<<<<

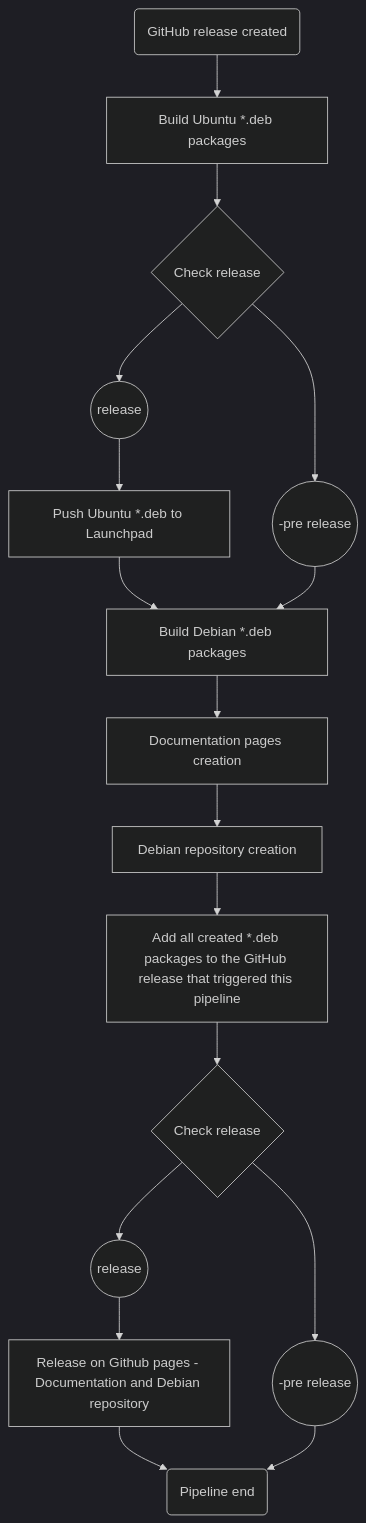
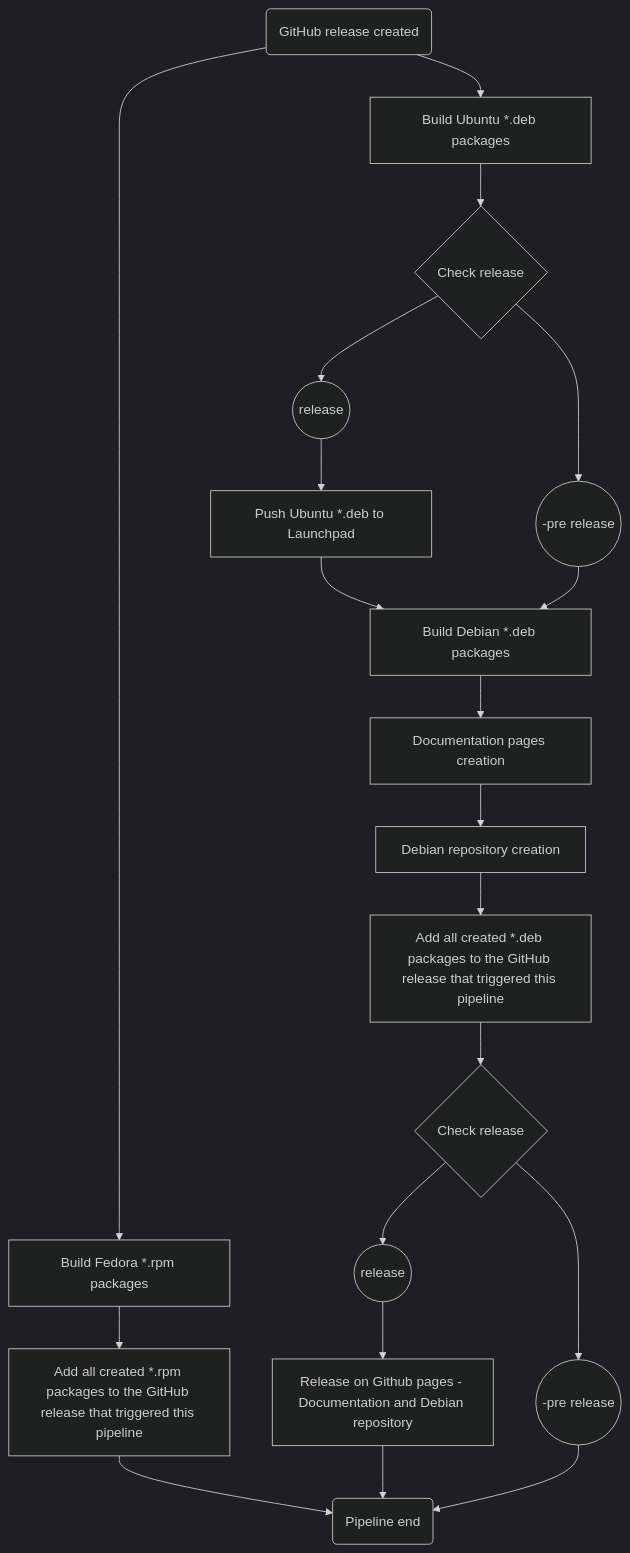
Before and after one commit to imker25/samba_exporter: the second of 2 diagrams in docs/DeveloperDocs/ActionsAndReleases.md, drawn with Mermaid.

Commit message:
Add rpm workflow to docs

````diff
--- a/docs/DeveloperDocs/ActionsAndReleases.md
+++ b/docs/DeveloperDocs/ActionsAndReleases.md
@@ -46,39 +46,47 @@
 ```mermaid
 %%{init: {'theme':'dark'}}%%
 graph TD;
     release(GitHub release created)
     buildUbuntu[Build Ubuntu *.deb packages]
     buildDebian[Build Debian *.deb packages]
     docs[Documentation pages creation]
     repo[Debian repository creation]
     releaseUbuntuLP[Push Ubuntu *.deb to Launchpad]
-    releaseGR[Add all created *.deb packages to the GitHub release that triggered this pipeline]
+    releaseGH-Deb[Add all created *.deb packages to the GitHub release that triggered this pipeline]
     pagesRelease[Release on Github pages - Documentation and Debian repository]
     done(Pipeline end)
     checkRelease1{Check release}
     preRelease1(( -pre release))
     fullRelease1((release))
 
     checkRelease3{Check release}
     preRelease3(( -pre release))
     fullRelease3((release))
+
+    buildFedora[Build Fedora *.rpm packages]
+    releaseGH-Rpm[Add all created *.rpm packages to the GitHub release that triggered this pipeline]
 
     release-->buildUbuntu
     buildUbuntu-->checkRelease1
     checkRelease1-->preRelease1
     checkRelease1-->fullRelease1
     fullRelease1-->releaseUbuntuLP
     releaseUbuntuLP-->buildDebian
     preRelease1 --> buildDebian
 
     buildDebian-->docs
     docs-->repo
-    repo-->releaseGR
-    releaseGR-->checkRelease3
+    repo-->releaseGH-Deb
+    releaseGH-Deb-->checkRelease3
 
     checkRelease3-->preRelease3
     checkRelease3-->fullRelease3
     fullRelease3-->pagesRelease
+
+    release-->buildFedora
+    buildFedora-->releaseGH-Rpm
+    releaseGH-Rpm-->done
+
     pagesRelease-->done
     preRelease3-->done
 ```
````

>>>>
<<<<

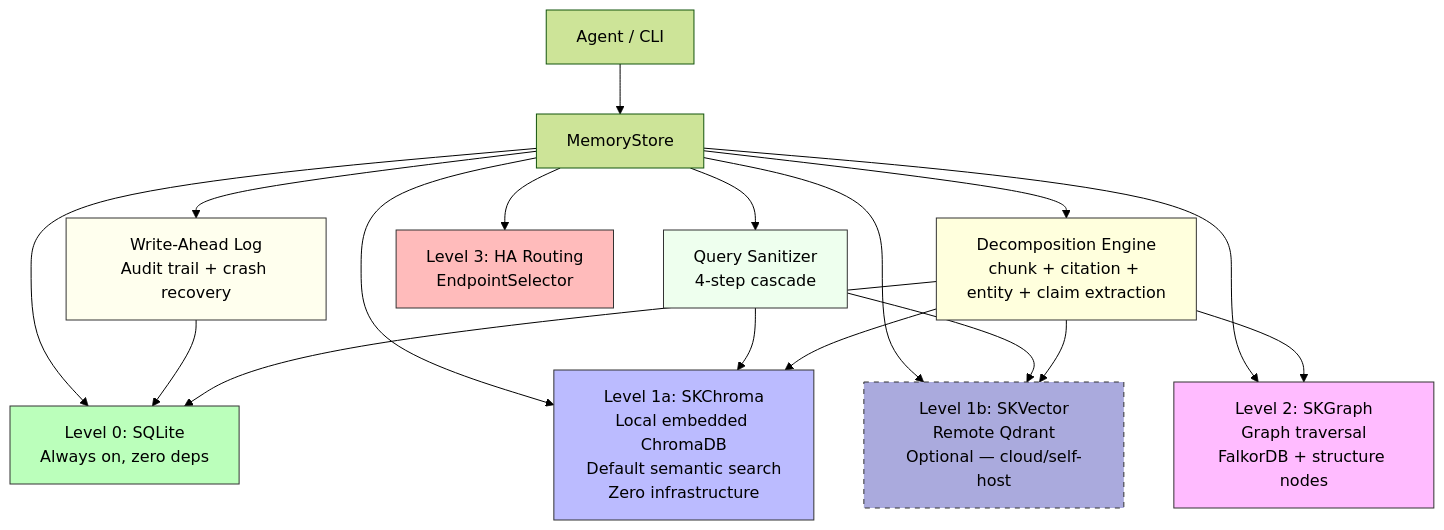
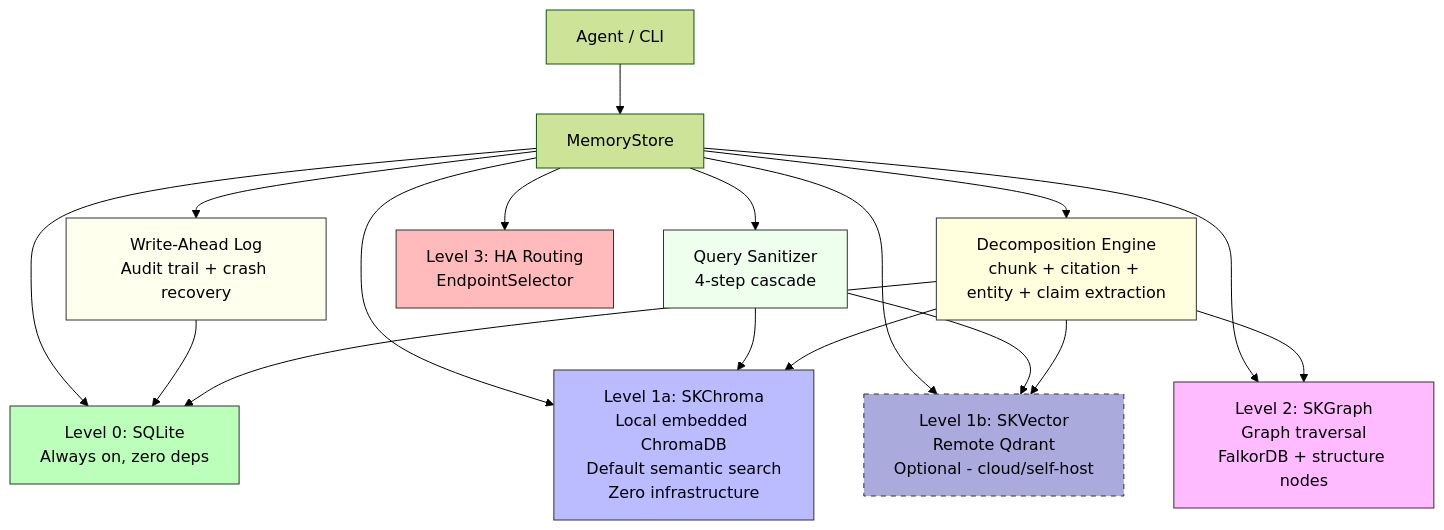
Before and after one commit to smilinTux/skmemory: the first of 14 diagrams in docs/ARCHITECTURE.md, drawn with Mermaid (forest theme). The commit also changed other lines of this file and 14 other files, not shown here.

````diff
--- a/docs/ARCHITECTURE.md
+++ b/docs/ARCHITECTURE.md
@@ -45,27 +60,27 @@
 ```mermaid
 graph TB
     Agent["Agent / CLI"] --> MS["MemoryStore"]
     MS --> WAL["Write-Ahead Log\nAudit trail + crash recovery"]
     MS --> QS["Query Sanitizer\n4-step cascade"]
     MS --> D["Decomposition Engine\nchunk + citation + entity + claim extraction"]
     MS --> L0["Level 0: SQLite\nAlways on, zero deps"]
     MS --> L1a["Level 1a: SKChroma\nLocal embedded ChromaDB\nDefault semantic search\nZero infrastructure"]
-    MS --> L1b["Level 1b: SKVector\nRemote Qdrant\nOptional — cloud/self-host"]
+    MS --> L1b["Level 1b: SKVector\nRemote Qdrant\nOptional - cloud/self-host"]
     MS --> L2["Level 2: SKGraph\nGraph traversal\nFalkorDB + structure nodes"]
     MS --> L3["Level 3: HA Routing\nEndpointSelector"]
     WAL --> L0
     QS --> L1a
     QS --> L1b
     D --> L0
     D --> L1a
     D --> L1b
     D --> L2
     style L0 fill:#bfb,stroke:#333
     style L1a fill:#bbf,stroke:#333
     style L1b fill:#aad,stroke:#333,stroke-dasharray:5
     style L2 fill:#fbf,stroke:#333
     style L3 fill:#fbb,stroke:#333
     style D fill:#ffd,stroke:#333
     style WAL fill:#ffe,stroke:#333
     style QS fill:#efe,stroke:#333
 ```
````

>>>>

TASK BRIEF:
Search the data for the string "releaseGH" and say how many lines include it, giving only the number.

ANSWER BOX:
6